The former Church of Saints Michael & John was built in 1813. Five years later a new bell was hung in the belfry. Nothing unusual about that, you might say, but when it was first rung it caused an outcry and a local Protestant, Alderman Carlton, brought a case to court against the church. The two-hundred year old anti-Catholic Penal Laws were still largely in force which included a prohibition to ring bells from Roman Catholic churches. Daniel O'Connell, after whom O'Connell Street is named and who eventually in 1829 succeeded through parliamentary means in repealing these unjust laws, acted for the defence and so powerful was his argument that the Attorney-General ordered the case to be dropped. The bell later became the official symbol of Catholic Emancipation

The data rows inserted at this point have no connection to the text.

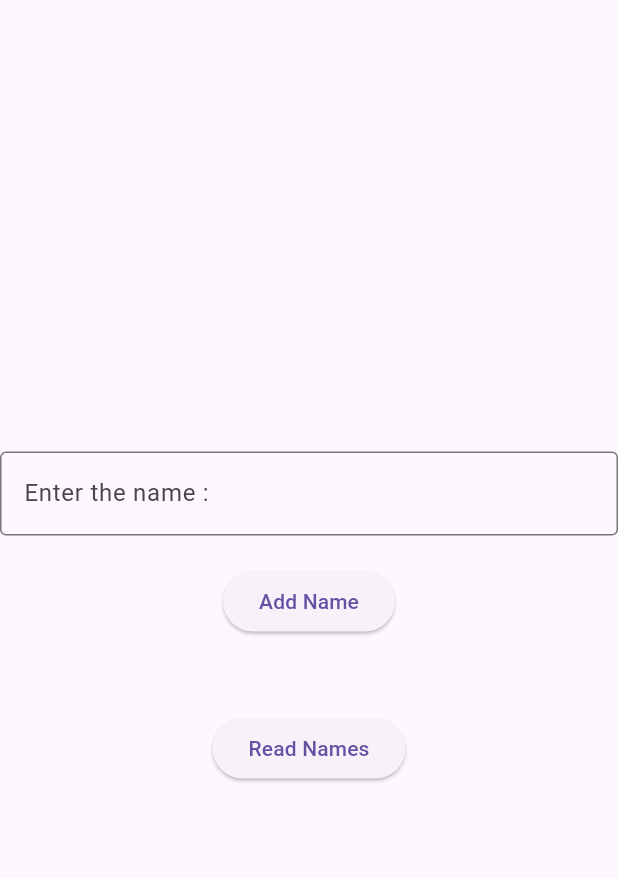
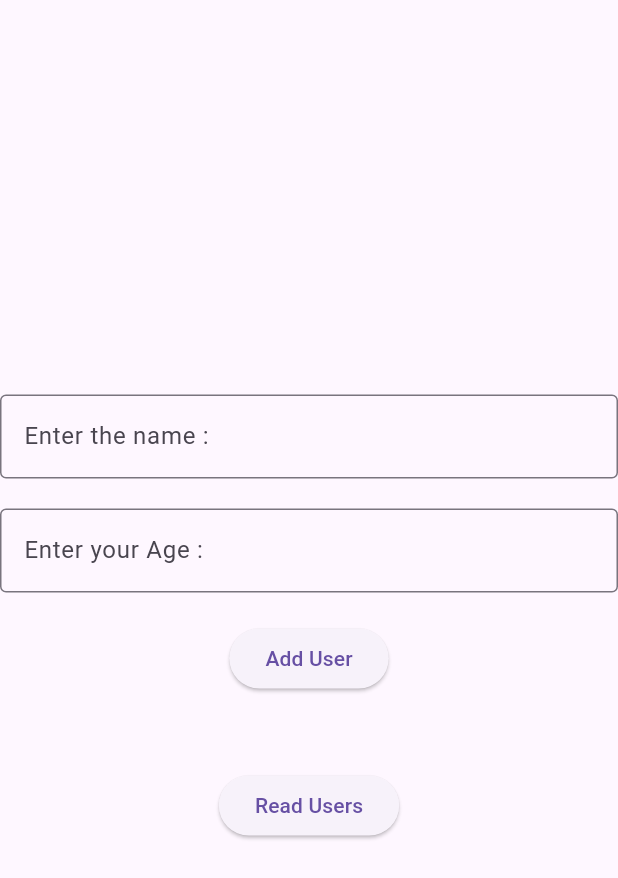
Before and after one commit to lahiruimesh/my_first_flatter_app, a Flutter app: the screen it shows after launch, on a phone screen of 412 x 824 dp. Shown: the top 878 px of the screen. Run offline on Flutter 3.47's test engine with Material 3 defaults, Android fonts, the phone set to English and light mode, and no system bars; our stand-ins replace cloud_firestore, firebase_core; accounts and stored records are empty.

Commit message:
Practice CRUD - Read

```diff
--- a/lib/main.dart
+++ b/lib/main.dart
@@ -1,5 +1,5 @@
 import 'package:flutter/material.dart';
-import 'package:firebase_core/firebase_core.dart';
+import 'package:firebase_core/firebase_core.dart'; //Initializes Firebase core services in app
 //import 'screens/bmi_calculator.dart';
 //import 'screens/landing_page.dart';
 //import 'screens/hello_world.dart';
--- a/lib/screens/create_crud.dart
+++ b/lib/screens/create_crud.dart
@@ -1,6 +1,6 @@
 import 'package:flutter/material.dart';
 import 'read_crud.dart';
-import 'package:cloud_firestore/cloud_firestore.dart';
+import 'package:cloud_firestore/cloud_firestore.dart'; //connect  flutter app to Firestore Database
 
 class CreatePage extends StatefulWidget {
   const CreatePage({super.key});
@@ -10,20 +10,29 @@ class CreatePage extends StatefulWidget {
 }
 
 class _CreatePageState extends State<CreatePage> {
-  final TextEditingController _controller = TextEditingController();
+  //Controllers to Handle Inputs
+  final TextEditingController _nameController = TextEditingController();
+  final TextEditingController _ageController = TextEditingController();
 
-  final CollectionReference names = FirebaseFirestore.instance.collection(
-    'names',
+  //Firestore Collection Reference
+  final CollectionReference users = FirebaseFirestore.instance.collection(
+    'users',
   );
 
-  void addName() async {
-    if (_controller.text.isNotEmpty) {
-      await names.add({'name': _controller.text});
-      print("✅ Name Added: ${_controller.text}");
+  void addUser() async {
+    String name = _nameController.text;
+    String ageText = _ageController.text;
+
+    if (name.isNotEmpty && ageText.isNotEmpty) {
+      int age = int.tryParse(ageText) ?? 0; // Converts string to int safely
+
+      await users.add({'name': name, 'age': age});
+
       ScaffoldMessenger.of(
-        context,
-      ).showSnackBar(const SnackBar(content: Text('Name Added')));
-      _controller.clear();
+        context
+      ).showSnackBar(const SnackBar(content: Text('User Added')));
+      _nameController.clear();
+      _ageController.clear();
     }
   }
 
@@ -35,14 +44,24 @@ class _CreatePageState extends State<CreatePage> {
           mainAxisAlignment: MainAxisAlignment.center,
           children: [
             TextField(
-              controller: _controller,
+              controller: _nameController,
               decoration: InputDecoration(
                 labelText: 'Enter the name :',
                 border: OutlineInputBorder(),
               ),
             ),
+
+            SizedBox(height : 20),
+            TextField(
+              controller: _ageController,
+              decoration: InputDecoration(
+                labelText: 'Enter your Age :',
+                border: OutlineInputBorder(),
+              ),
+            ),
+
             SizedBox(height: 20),
-            ElevatedButton(onPressed: addName, child: Text('Add Name')),
+            ElevatedButton(onPressed: addUser, child: Text('Add User')),
 
             SizedBox(height: 50),
             ElevatedButton(
@@ -52,7 +71,7 @@ class _CreatePageState extends State<CreatePage> {
                   MaterialPageRoute(builder: (context) => ReadPage()),
                 );
               },
-              child: Text('Read Names'),
+              child: Text('Read Users'),
             ),
           ],
         ),
--- a/lib/screens/read_crud.dart
+++ b/lib/screens/read_crud.dart
@@ -6,20 +6,20 @@ class ReadPage extends StatelessWidget {
 
   @override
   Widget build(BuildContext context) {
-    CollectionReference names = FirebaseFirestore.instance.collection('names');
+    CollectionReference users = FirebaseFirestore.instance.collection('users');
 
     return Scaffold(
       appBar: AppBar(
         title: const Text('Read Names from Firestore'),
       ),
       body: StreamBuilder<QuerySnapshot>(
-        stream: names.snapshots(),
+        stream: users.snapshots(),
         builder: (context, snapshot) {
           if (snapshot.connectionState == ConnectionState.waiting) {
             return const Center(child: CircularProgressIndicator());
           }
           if (!snapshot.hasData || snapshot.data!.docs.isEmpty) {
-            return const Center(child: Text('No names found.'));
+            return const Center(child: Text('No users found.'));
           }
 
           final docs = snapshot.data!.docs;
@@ -28,9 +28,12 @@ class ReadPage extends StatelessWidget {
             itemCount: docs.length,
             itemBuilder: (context, index) {
               var data = docs[index];
+              String name = data['name'];
+              int age = data['age'];
               return Card(
                 child: ListTile(
-                  title: Text(data['name']),
+                  title: Text(name),
+                  subtitle: Text('$age'),
                 ),
               );
             },
```
Also changed, not shown: lib/screens/update_crud.dart (added, +77 -0 lines).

St Michael and All Angels Church, Macclesfield overlooks Market Place in the town of Macclesfield, Cheshire, England. (grid reference SJ 917 737). The church has been designated by English Heritage as a Grade II* listed building. It is an active Anglican parish church in the diocese of Chester, the archdeaconry of Macclesfield and the deanery of Macclesfield. It forms a team parish with three other Macclesfield churches: All Saints, St Peter's and St Barnabas'.
A church has been on the site since the 13th century. There have been two major reconstructions, the last being in 1898-1901. Two ancient chapels remain dating from the 15th and 16th centuries. Inside the church are a number of tombs and memorials, mainly to the memory of the Savage and Legh families.